Mailbag Mondays is a weekly feature of Made of Fail Productions. Send in your questions, comments, and thoughts to firstname.lastname@example.org! Kevin will be your host this week.
So I’ve kind of been watching this fan-made trailer all week. It is quite possibly the best one I’ve seen ever. No real spoilers, just epic awesomeness worthy of the Doctor.
How have your holidays been? Mine have been busy.
With the debut of Galilea, one has to ask the inevitable of everyone involved willing to answer: Favorite Star Trek captain? Annnnnd go.
For me personally? Don’t laugh. Janeway.
Here is a woman who spent nearly seven years out of contact with the Federation (four and a half with Starfleet thinking them dead), and she not only managed to hold her crew together with a simple promise of getting them home, something everyone seriously doubted but wouldn’t let themselves lose hope.
This is a woman who agonized over keeping to Starfleet values, traditions, and protocols over the threat of going Delta Quadrant native, and kept to the Prime Directive out of sheer badassitude. She even got a chance to see what would happen if she ever stopped, and did whatever it took no matter what the consequences. (The Equinox, incidentally, is a Nova-class planetary research vessel, which was the inspiration for the USS Galilea.)
Sure, she may not have had the best writing, and she may or may not have turned into a lizardwoman at some point (hilarious in hindsight, her spirit totem in an earlier episode was a salamander), but she rose above all that and became quite possibly the toughest chick in space. After all, Picard needed his whole crew and most of a fleet to take down a single Borg cube. Two Janeways set the entire Collective back for YEARS.
While I wasn’t able to get everyone involved with Star Trek: Galilea on short notice, I was able to poll the majority of the Failcrew staff.
While I was the only vote for Janeway, we had nine votes for Picard, two votes for Sisko, one for Kirk, one for New Kirk, one for Sulu (he was captain in Star Trek VI and a flashback episode of Voyager), and one for
Let My Cameron Go John Harriman.
My replacement on the flagship podcast also was a smart-ass and put in a vote for John Sheridan, but since it’s Bruce freakin’ Boxleitner I’ll allow it. This time.
What about the rest of you? Conversation in the comments! Who’s your favorite Star Trek captain, and why?
I’ve been feeling lately, that I may not have the talent/skill to bring my ideas to life–but I have no idea how to bring together people who can. What do you recommend for someone who wants to produce/start something, but doesn’t really know how to get started?
I’ve been feeling rather frustrated lately, at my creative attempts–and the things I want to accomplish are so far off. I have a couple ideas: One that’s partially fleshed out, and a few that are still seedlings
But I can’t see myself being able to do it on my own, and I wasn’t sure if you’d appreciate me bugging you with this–hence the anonymity.
There’s a reason I like Jim Henson, He’s not the best cinematographer, or the best puppeteer–but he had this ability to work with people and bring them together into a family that made him what he was. He FOUND the best cinematographers and he found puppeteers, some of them better then him, I feel–and he made his dreams alive. It’s all him, but it’s through others.

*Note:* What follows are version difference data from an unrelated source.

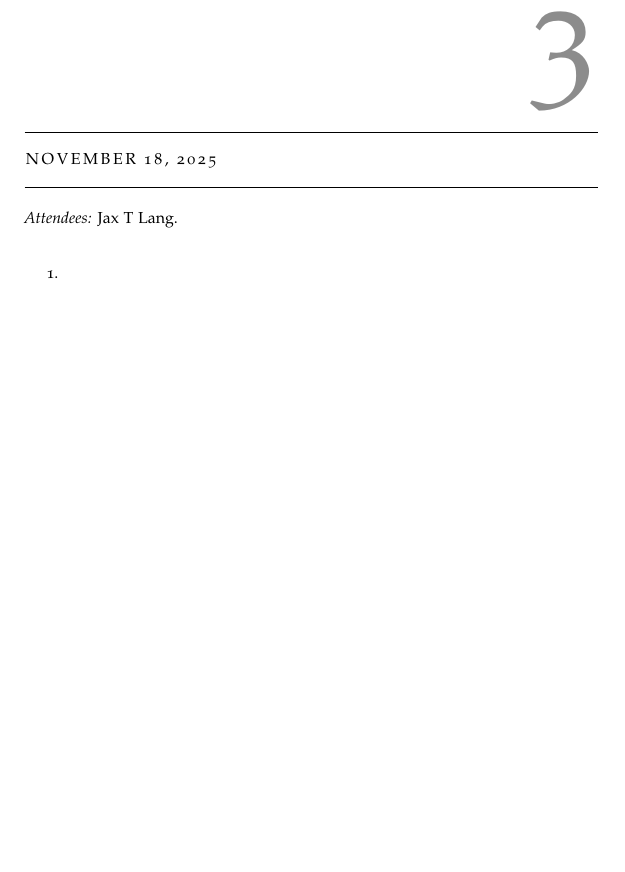
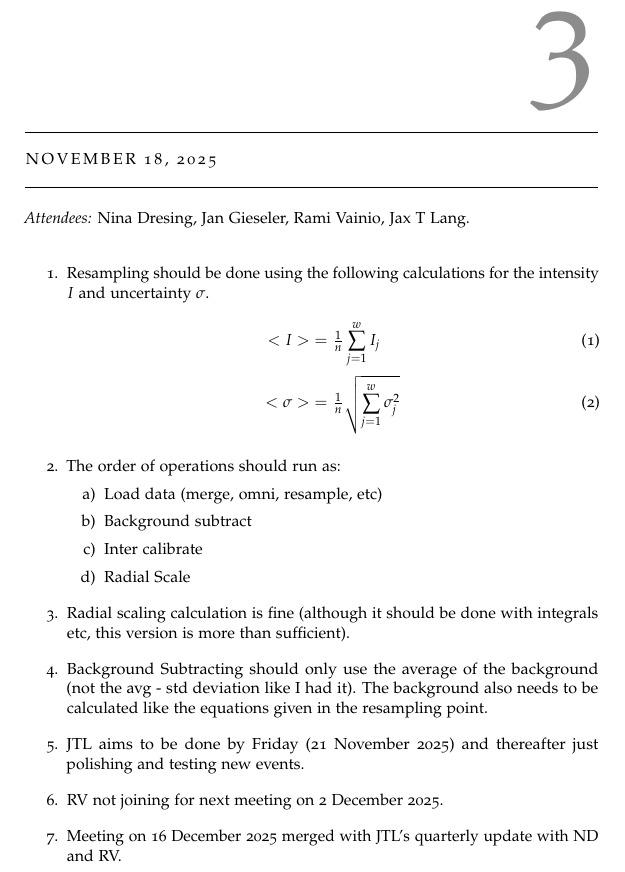
Before and after one commit to JaxLang/JTL_SEPDistributionTool, a LaTeX thesis (Minutes.tex): part of page 5 of 8, cut so that both start at the same text, the shorter picture padded with empty space. Compiled offline with pdfLaTeX.

Commit message:
Updates from Overleaf

```diff
--- a/Minutes.tex
+++ b/Minutes.tex
@@ -5,6 +5,7 @@
 \usepackage[linedheaders,parts,pdfspacing, style=arsclassica]{classicthesis} % ,manychapters
 %\usepackage[osf]{libertine}
 \usepackage{amsthm}
+\usepackage{amsmath}
 \usepackage{hyperref}
 
 
@@ -125,10 +126,26 @@
 
     %%%%%%%%%%%%%%%%%%%%%%%%%%%%%%%%%%%%%%%%%%%%%%%%%%%%%%%%%%
     \chapter{November 18, 2025}
-    \textit{Attendees:} Jax T Lang. \\
+    \textit{Attendees:} Nina Dresing, Jan Gieseler, Rami Vainio, Jax T Lang. \\
 
     \begin{enumerate}
-        \item
+        \item Resampling should be done using the following calculations for the intensity $I$ and uncertainty $\sigma$.
+        \begin{align}
+            <I> &= \tfrac{1}{n} \sum_{j=1}^w I_j \\
+            <\sigma> &= \tfrac{1}{n} \sqrt{\sum_{j=1}^w \sigma_j^2}
+        \end{align}
+        \item The order of operations should run as:
+        \begin{enumerate}
+            \item Load data (merge, omni, resample, etc)
+            \item Background subtract
+            \item Inter calibrate
+            \item Radial Scale
+        \end{enumerate}
+        \item Radial scaling calculation is fine (although it should be done with integrals etc, this version is more than sufficient).
+        \item Background Subtracting should only use the average of the background (not the avg - std deviation like I had it). The background also needs to be calculated like the equations given in the resampling point.
+        \item JTL aims to be done by Friday (21 November 2025) and thereafter just polishing and testing new events.
+        \item RV not joining for next meeting on 2 December 2025.
+        \item Meeting on 16 December 2025 merged with JTL's quarterly update with ND and RV.
     \end{enumerate}
 
 
```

And then I saw you doing the same thing and I thought “Can I do that? Is that how I make my ideas come to life? With a team?” But I’m still not sure if I can or if I should.
Such an excellent question, I felt the need to expand upon my original answer, because I have Things To Say about this one.

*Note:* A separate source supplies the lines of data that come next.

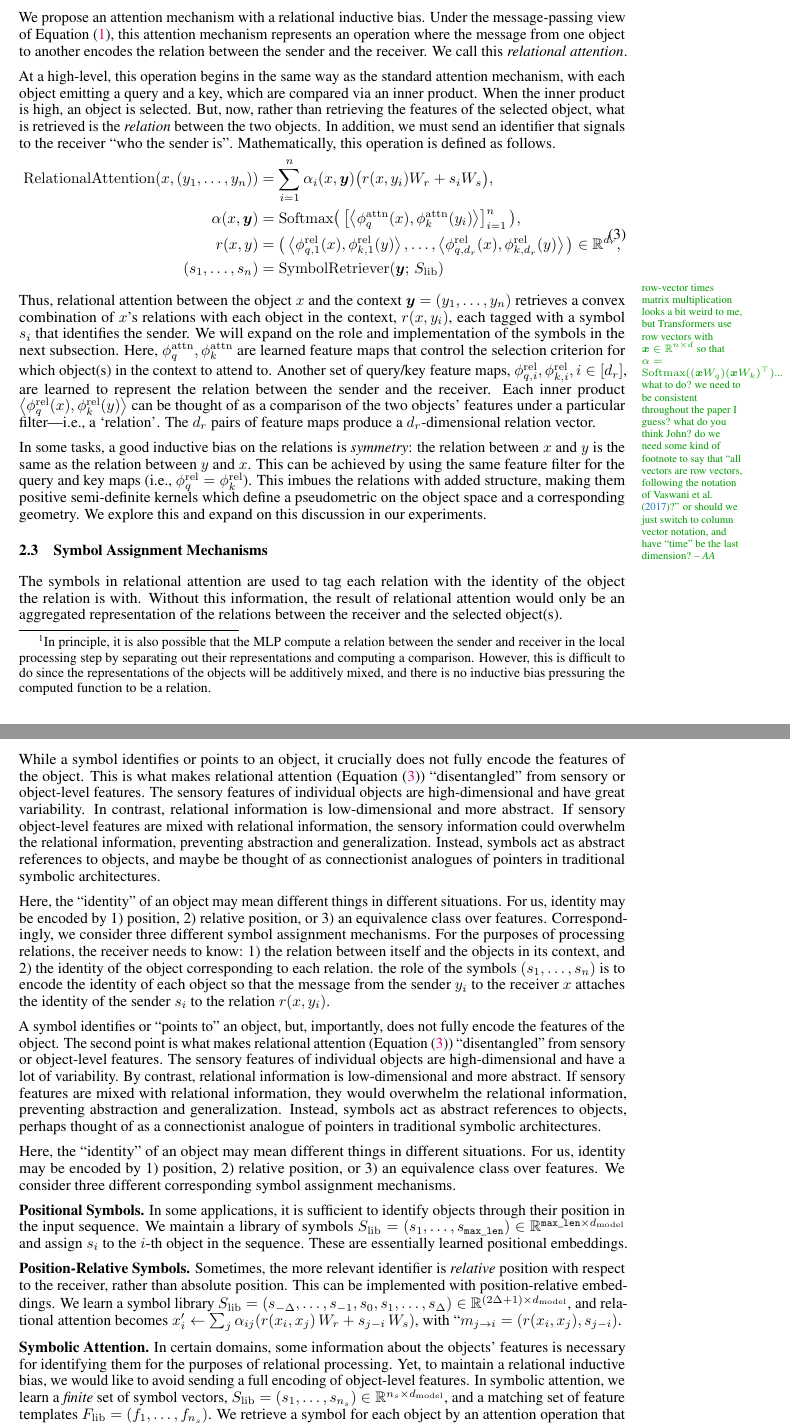
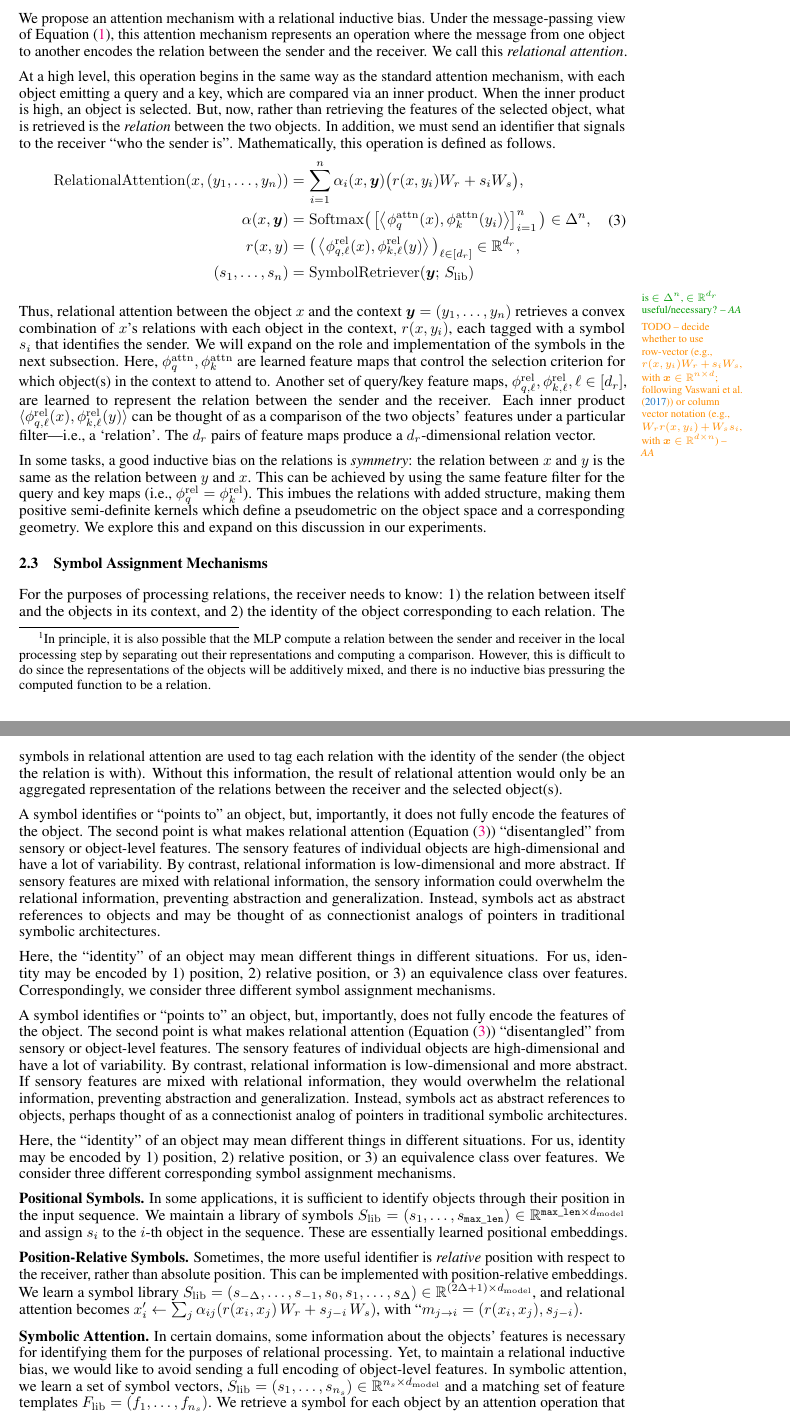
Before and after one commit to Awni00/abstract_transformer, a LaTeX paper (neurips/main.tex, which reads neurips/disentangling_attention.tex): two parts of pages 3 and 4 of 31, joined at a grey line, cut so that both start at the same text. Compiled offline with pdfLaTeX.

Commit message:
minor revisions

```diff
--- a/neurips/disentangling_attention.tex
+++ b/neurips/disentangling_attention.tex
@@ -17,48 +17,47 @@ The information being retrieved here is ``sensory'' information---that is, the f
 
 We propose an attention mechanism with a relational inductive bias. Under the message-passing view of \Cref{eq:intro_message_passing}, this attention mechanism represents an operation where the message from one object to another encodes the relation between the sender and the receiver. We call this \textit{relational attention}.
 
-At a high-level, this operation begins in the same way as the standard attention mechanism, with each object emitting a query and a key, which are compared via an inner product. When the inner product is high, an object is selected. But, now, rather than retrieving the features of the selected object, what is retrieved is the \textit{relation} between the two objects. In addition, we must send an identifier that signals to the receiver ``who the sender is''. Mathematically, this operation is defined as follows.
+At a high level, this operation begins in the same way as the standard attention mechanism, with each object emitting a query and a key, which are compared via an inner product. When the inner product is high, an object is selected. But, now, rather than retrieving the features of the selected object, what is retrieved is the \textit{relation} between the two objects. In addition, we must send an identifier that signals to the receiver ``who the sender is''. Mathematically, this operation is defined as follows.
 \begin{equation}\label{eq:rel_attn}
   \begin{split}
     \RelAttn(x, \ys) &= \sum_{i=1}^{n} \alpha_i(x, \y) \bigparen{r(x, y_i) W_r + s_i W_s}, \\
-    \alpha(x, \y) &= \Softmax\bigparen{\bra{\iprod{\phiqattn(x)}{\phikattn(y_i)}}_{i=1}^{n}}, \\
-    r(x, y) &= \bigparen{\iprod{\phi_{q,1}^{\rel}(x)}{\phi_{k,1}^{\rel}(y)}, \ldots, \iprod{\phi_{q, d_r}^{\rel}(x)}{\phi_{k, d_r}^{\rel}(y)}} \in \reals^{d_r}, \\
+    \alpha(x, \y) &= \Softmax\bigparen{\bra{\iprod{\phiqattn(x)}{\phikattn(y_i)}}_{i=1}^{n}} \in \Delta^n, \\
+    % r(x, y) &= \bigparen{\iprod{\phi_{q,1}^{\rel}(x)}{\phi_{k,1}^{\rel}(y)}, \ldots, \iprod{\phi_{q, d_r}^{\rel}(x)}{\phi_{k, d_r}^{\rel}(y)}} \in \reals^{d_r}, \\
+    r(x, y) &= \bigparen{\iprod{\phiqrell{\ell}(x)}{\phikrell{\ell}(y)}}_{\ell \in [d_r]} \in \reals^{d_r}, \\
     (s_1, \ldots, s_n) &= \SymbolRetriever(\y;\,\Slib)
   \end{split}
 \end{equation}
+\aanote{is $\in \Delta^n$, $\in \reals^{d_r}$ useful/necessary?}
 
-\aanote{row-vector times matrix multiplication looks a bit weird to me, but Transformers use row vectors with $\x \in \reals^{n \times d}$ so that $\alpha = \Softmax((\x W_q) (\x W_k)^\top)$... what to do? we need to be consistent throughout the paper I guess? what do you think John? do we need some kind of footnote to say that ``all vectors are row vectors, following the notation of \citet{vaswani2017attention}?'' or should we just switch to column vector notation, and have ``time'' be the last dimension?}
+\aawarning{TODO -- decide whether to use row-vector (e.g., $r(x,y_i) W_r + s_i W_s$, with $\x \in \reals^{n \times d}$; following~\citet{vaswani2017attention}) or column vector notation (e.g., $W_r r(x, y_i) + W_s s_i$, with $\x \in \reals^{d \times n}$)}
 
-Thus, relational attention between the object $x$ and the context $\y = \ys$ retrieves a convex combination of $x$'s relations with each object in the context, $r(x, y_i)$, each tagged with a symbol $s_i$ that identifies the sender. We will expand on the role and implementation of the symbols in the next subsection. Here, $\phiqattn, \phikattn$ are learned feature maps that control the selection criterion for which object(s) in the context to attend to. Another set of query/key feature maps, $\phiqrell{i}, \phikrell{i}, i \in [d_r]$, are learned to represent the relation between the sender and the receiver. Each inner product $\iprod{\phiqrel(x)}{\phikrel(y)}$ can be thought of as a comparison of the two objects' features under a particular filter---i.e., a `relation'. The $d_r$ pairs of feature maps produce a $d_r$-dimensional relation vector.
+Thus, relational attention between the object $x$ and the context $\y = \ys$ retrieves a convex combination of $x$'s relations with each object in the context, $r(x, y_i)$, each tagged with a symbol $s_i$ that identifies the sender. We will expand on the role and implementation of the symbols in the next subsection. Here, $\phiqattn, \phikattn$ are learned feature maps that control the selection criterion for which object(s) in the context to attend to. Another set of query/key feature maps, $\phiqrell{\ell}, \phikrell{\ell}, \ell \in [d_r]$, are learned to represent the relation between the sender and the receiver. Each inner product $\iiprod{\phiqrell{\ell}(x)}{\phikrell{\ell}(y)}$ can be thought of as a comparison of the two objects' features under a particular filter---i.e., a `relation'. The $d_r$ pairs of feature maps produce a $d_r$-dimensional relation vector.
 
 In some tasks, a good inductive bias on the relations is \textit{symmetry}: the relation between $x$ and $y$ is the same as the relation between $y$ and $x$. This can be achieved by using the same feature filter for the query and key maps (i.e., $\phiqrel = \phikrel$). This imbues the relations with added structure, making them positive semi-definite kernels which define a pseudometric on the object space and a corresponding geometry. We explore this and expand on this discussion in our experiments.
 
 \subsection{Symbol Assignment Mechanisms}
 
-%For the purposes of processing relations, all the receiver needs to know is: 1) the relation between itself and the objects in its context, and 2) the identity of the object corresponding to each relation.
-%\aanote*{this sentence (and paragraph?) are a bit complicated and unclear. maybe revise. e.g., ``the retrieved relation is tagged with a symbol identifying the sender.''... another possibility: ``the role of the symbols $(s_1, \ldots, s_n)$ is to encode the identity of each object so that the message from the sender $y_i$ to the receiver $x$ attaches the identity of the sender $s_i$ to the relation $r(x, y_i)$. The ``identity'' of the sender can encode their position in the sequence, their relative position with respect to the receiver, or their syntactic role.''}{
-The symbols in relational attention are used to tag each relation with the identity of the object the
-relation is with. Without this information, the result of relational attention would only be an aggregated representation of the relations between the receiver and the selected object(s).
+% For the purposes of processing relations, all the receiver needs to know is: 1) the relation between itself and the objects in its context, and 2) the identity of the object corresponding to each relation.
+For the purposes of processing relations, the receiver needs to know: 1) the relation between itself and the objects in its context, and 2) the identity of the object corresponding to each relation.
+The symbols in relational attention are used to tag each relation with the identity of the sender (the object the relation is with). Without this information, the result of relational attention would only be an aggregated representation of the relations between the receiver and the selected object(s).
 
-While a symbol identifies or points to an object, it crucially does not fully encode the features of the object. This is what makes relational attention (\Cref{eq:rel_attn}) ``disentangled'' from sensory or object-level features. The sensory features of individual objects are high-dimensional and have great variability. In contrast, relational information is low-dimensional and more abstract. If sensory object-level features are mixed with relational information, the sensory information could overwhelm the relational information, preventing abstraction and generalization. Instead, symbols act as abstract references to objects, and maybe be thought of as connectionist analogues of pointers in traditional symbolic architectures.
+A symbol identifies or ``points to'' an object, but, importantly, it does not fully encode the features of the object. The second point is what makes relational attention (\Cref{eq:rel_attn}) ``disentangled'' from sensory or object-level features. The sensory features of individual objects are high-dimensional and have a lot of variability. By contrast, relational information is low-dimensional and more abstract. If sensory features are mixed with relational information, the sensory information could overwhelm the relational information, preventing abstraction and generalization. Instead, symbols act as abstract references to objects and may be thought of as connectionist analogs of pointers in traditional symbolic architectures.
 
-Here, the ``identity'' of an object may mean different things in different situations. For us, identity may be encoded by 1) position, 2) relative position, or 3) an equivalence class over features.
-Correspondingly, we consider three different symbol assignment mechanisms.
-For the purposes of processing relations, the receiver needs to know: 1) the relation between itself and the objects in its context, and 2) the identity of the object corresponding to each relation. the role of the symbols $(s_1, \ldots, s_n)$ is to encode the identity of each object so that the message from the sender $y_i$ to the receiver $x$ attaches the identity of the sender $s_i$ to the relation $r(x, y_i)$.
+Here, the ``identity'' of an object may mean different things in different situations. For us, identity may be encoded by 1) position, 2) relative position, or 3) an equivalence class over features. Correspondingly, we consider three different symbol assignment mechanisms.
 % The ``identity'' of the sender can encode their position in the sequence, their relative position with respect to the receiver, or their syntactic role.
 % \aanote*{this sentence (and paragraph?) are a bit complicated and unclear. maybe revise. e.g., ``the retrieved relation is tagged with a symbol identifying the sender.''... another possibility: ``the role of the symbols $(s_1, \ldots, s_n)$ is to encode the identity of each object so that the message from the sender $y_i$ to the receiver $x$ attaches the identity of the sender $s_i$ to the relation $r(x, y_i)$. The ``identity'' of the sender can encode their position in the sequence, their relative position with respect to the receiver, or their syntactic role.''}{
 % The role of the symbols in relational attention is to tag the relations with the identities of the objects with which the relations are with}.
 % Without this, the result of relational attention will be an aggregated representation of the relations between the receiver and the selected object(s), without encoding who the relations are with.
 
-A symbol identifies or ``points to'' an object, but, importantly, does not fully encode the features of the object. The second point is what makes relational attention (\Cref{eq:rel_attn}) ``disentangled'' from sensory or object-level features. The sensory features of individual objects are high-dimensional and have a lot of variability. By contrast, relational information is low-dimensional and more abstract. If sensory features are mixed with relational information, they would overwhelm the relational information, preventing abstraction and generalization. Instead, symbols act as abstract references to objects, perhaps thought of as a connectionist analogue of pointers in traditional symbolic architectures.
+A symbol identifies or ``points to'' an object, but, importantly, does not fully encode the features of the object. The second point is what makes relational attention (\Cref{eq:rel_attn}) ``disentangled'' from sensory or object-level features. The sensory features of individual objects are high-dimensional and have a lot of variability. By contrast, relational information is low-dimensional and more abstract. If sensory features are mixed with relational information, they would overwhelm the relational information, preventing abstraction and generalization. Instead, symbols act as abstract references to objects, perhaps thought of as a connectionist analog of pointers in traditional symbolic architectures.
 
 Here, the ``identity'' of an object may mean different things in different situations. For us, identity may be encoded by 1) position, 2) relative position, or 3) an equivalence class over features. We consider three different corresponding symbol assignment mechanisms.
 
 \textbf{Positional Symbols.} In some applications, it is sufficient to identify objects through their position in the input sequence. We maintain a library of symbols $\Slib = (s_1, \ldots, s_{\mathtt{max\_len}}) \in \reals^{\mathtt{max\_len} \times d_{\mathrm{model}}}$ and assign $s_i$ to the $i$-th object in the sequence. These are essentially learned positional embeddings.
 
-\textbf{Position-Relative Symbols.} Sometimes, the more relevant identifier is \textit{relative} position with respect to the receiver, rather than absolute position. This can be implemented with position-relative embeddings. We learn a symbol library $\Slib = (s_{-\Delta}, \ldots, s_{-1}, s_0, s_1, \ldots, s_{\Delta}) \in \reals^{(2 \Delta + 1) \times d_{\mathrm{model}}}$, and relational attention becomes $x_i' \gets \sum_{j} \alpha_{ij}  (r(x_i, x_j) \, W_r + s_{j-i} \,  W_s)$, with ``$m_{j \to i} = (r(x_i, x_j), s_{j-i})$.
+\textbf{Position-Relative Symbols.} Sometimes, the more useful identifier is \textit{relative} position with respect to the receiver, rather than absolute position. This can be implemented with position-relative embeddings. We learn a symbol library $\Slib = (s_{-\Delta}, \ldots, s_{-1}, s_0, s_1, \ldots, s_{\Delta}) \in \reals^{(2 \Delta + 1) \times d_{\mathrm{model}}}$, and relational attention becomes $x_i' \gets \sum_{j} \alpha_{ij}  (r(x_i, x_j) \, W_r + s_{j-i} \,  W_s)$, with ``$m_{j \to i} = (r(x_i, x_j), s_{j-i})$.
 
-\textbf{Symbolic Attention.} In certain domains, some information about the objects' features is necessary for identifying them for the purposes of relational processing. Yet, to maintain a relational inductive bias, we would like to avoid sending a full encoding of object-level features. In symbolic attention, we learn a \textit{finite} set of symbol vectors, $\Slib = (s_1, \ldots, s_{n_s}) \in \reals^{n_s \times d_{\mathrm{model}}}$, and a matching set of feature templates $\Flib = (f_1, \ldots, f_{n_s})$. We retrieve a symbol for each object by an attention operation that matches the input vectors $x_i$ against the feature templates $f_j$ and retrieves symbols $s_j$.
+\textbf{Symbolic Attention.} In certain domains, some information about the objects' features is necessary for identifying them for the purposes of relational processing. Yet, to maintain a relational inductive bias, we would like to avoid sending a full encoding of object-level features. In symbolic attention, we learn a set of symbol vectors, $\Slib = (s_1, \ldots, s_{n_s}) \in \reals^{n_s \times d_{\mathrm{model}}}$ and a matching set of feature templates $\Flib = (f_1, \ldots, f_{n_s})$. We retrieve a symbol for each object by an attention operation that matches the input vectors $x_i$ against the feature templates $f_j$ and retrieves symbols $s_j$.
 \begin{equation}
   \SymbolicAttn(\x) = \Softmax\bigparen{(\x \, W_q)\, \Flib^\top} \Slib.
 \end{equation}
```
Also changed, not shown: neurips/disentangling_attention.tex (3 more changed lines).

It never hurts to try. This is my number one advice to anyone who wants to start out. The only thing that would hurt you by attempting to start a fun project would be if you decided it wasn’t worth it or you weren’t good enough, and didn’t start at all. It’s guaranteed to never happen if you do that.
If you have money, there are actors and writers and artists and directors and sculptors and people with equipment all over the place in every city, looking for work and hiring out their services. If you don’t have money, there are friends, family, and people just starting out in these fields who might be willing to do it for free, or for a chunk of future profits, or for a chance to share creative control.
Please note: Never just EXPECT people to do artwork or writing or acting for free. Tell them straight away you cannot pay them if you actually have no intention of paying them, and do not try to guilt them into doing it for free. Artists, writers, actors, etc. have every right to charge for their work, and you do get what you pay for. That’s why friends and family – and the extended circle of acquaintances therein – are the best bet for this sort of thing.
How do you think I turned Made of Fail into what it is today? Extending it to my friends, and the fans who became friends, and then eventually people were interested in joining up with no other connection other than it looked interesting. I never gave false promises of payment, and always was able to take “No” for an answer when I asked.
You’ll get some “No” answers. Probably a lot of them. You may have to do a lot of it yourself anyway, at least initially. But it’s always worth trying, and you might get more people later on.
Any other thoughts on this? Let’s see what we can get in the comments.